• _Source material_
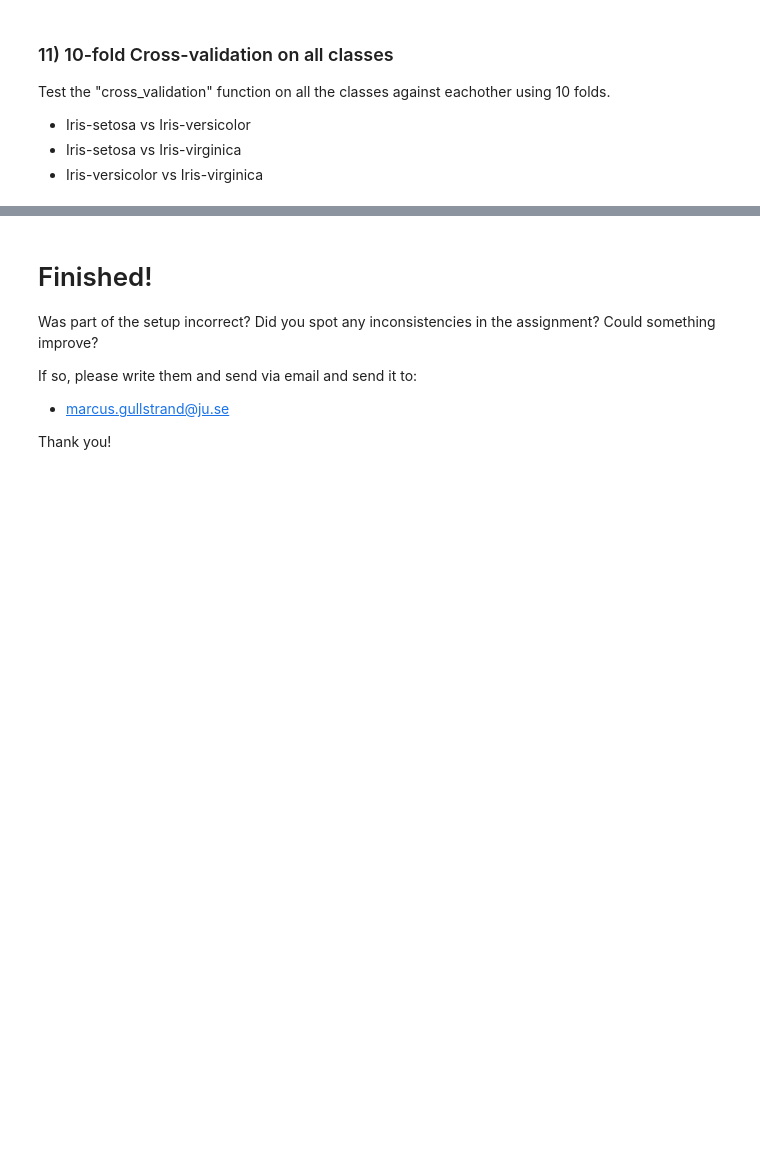
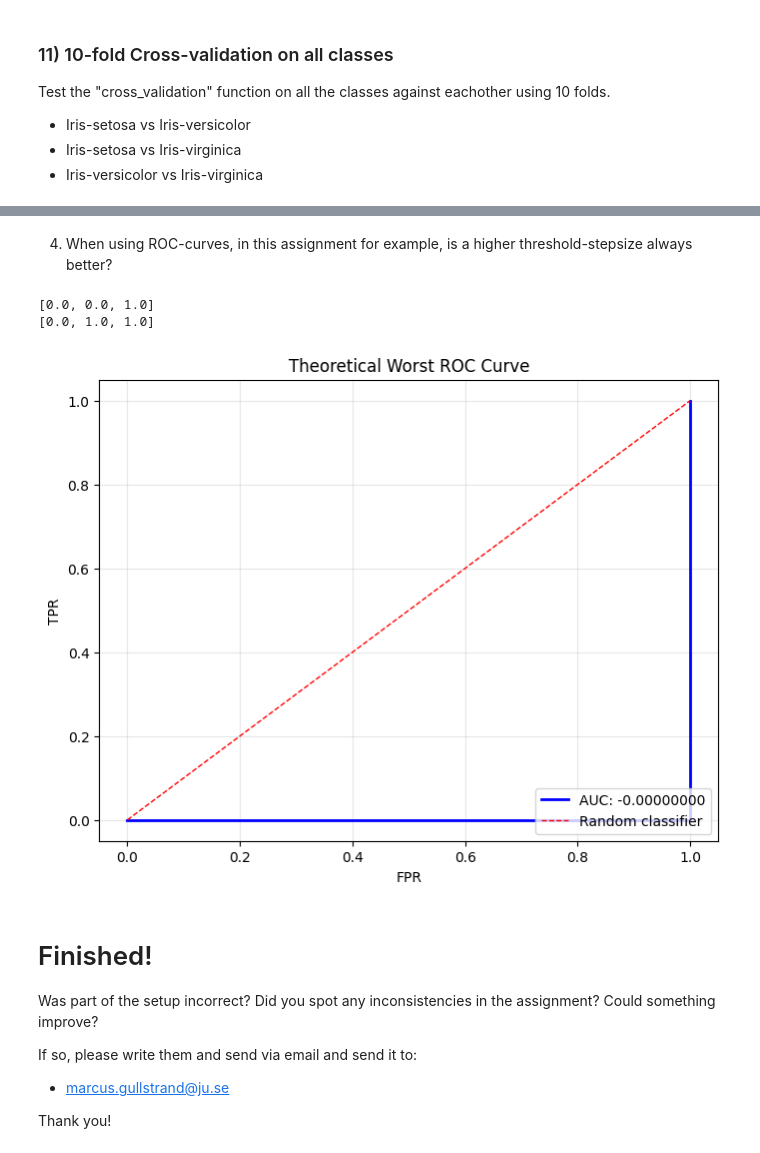
Before and after one commit to andrej-kutny/ml-naive-bayes, a Jupyter notebook: ML-Assignment 1 - Vladimir Giustacchini, Andrej Kutny.ipynb, the cells around one changed output, grey strips where cells are left out. Saved outputs shown, nothing was run; the diff lists cells and outputs as text; code cells hidden in the pictures; blank space fills up the shorter version.

```diff
--- a/ML-Assignment 1 - Vladimir Giustacchini, Andrej Kutny.ipynb
+++ b/ML-Assignment 1 - Vladimir Giustacchini, Andrej Kutny.ipynb
@@ -551,3 +565,12 @@ In addition to completing the assignment with all its tasks, you should also pre
+# %% [markdown]
+4) When using ROC-curves, in this assignment for example, is a higher threshold-stepsize always better?
+# %%
+# if classifier is binary, it can be just inverted and it will be the best case
+plot_ROC([0.0, 0.0, 1.0], [0.0, 1.0, 1.0], title="Theoretical Worst ROC Curve")
+# %% [output]
+[0.0, 0.0, 1.0]
+[0.0, 1.0, 1.0]
+[figure, added]
 # %% [markdown]
 # Finished!
 
```
Also changed, not shown: parts of 10 cells of this notebook.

• _How to complete this task_
When you restate the listing, keep every word as it is and drop the pictures.

• _Reply to the exercise_
Before and after one commit to andrej-kutny/ml-naive-bayes, a Jupyter notebook: ML-Assignment 1 - Vladimir Giustacchini, Andrej Kutny.ipynb, the cells around one changed output, grey strips where cells are left out. Saved outputs shown, nothing was run; the diff lists cells and outputs as text; code cells hidden in the pictures; blank space fills up the shorter version.

```diff
--- a/ML-Assignment 1 - Vladimir Giustacchini, Andrej Kutny.ipynb
+++ b/ML-Assignment 1 - Vladimir Giustacchini, Andrej Kutny.ipynb
@@ -551,3 +565,12 @@ In addition to completing the assignment with all its tasks, you should also pre
+# %% [markdown]
+4) When using ROC-curves, in this assignment for example, is a higher threshold-stepsize always better?
+# %%
+# if classifier is binary, it can be just inverted and it will be the best case
+plot_ROC([0.0, 0.0, 1.0], [0.0, 1.0, 1.0], title="Theoretical Worst ROC Curve")
+# %% [output]
+[0.0, 0.0, 1.0]
+[0.0, 1.0, 1.0]
+[figure, added]
 # %% [markdown]
 # Finished!
 
```
Also changed, not shown: parts of 10 cells of this notebook.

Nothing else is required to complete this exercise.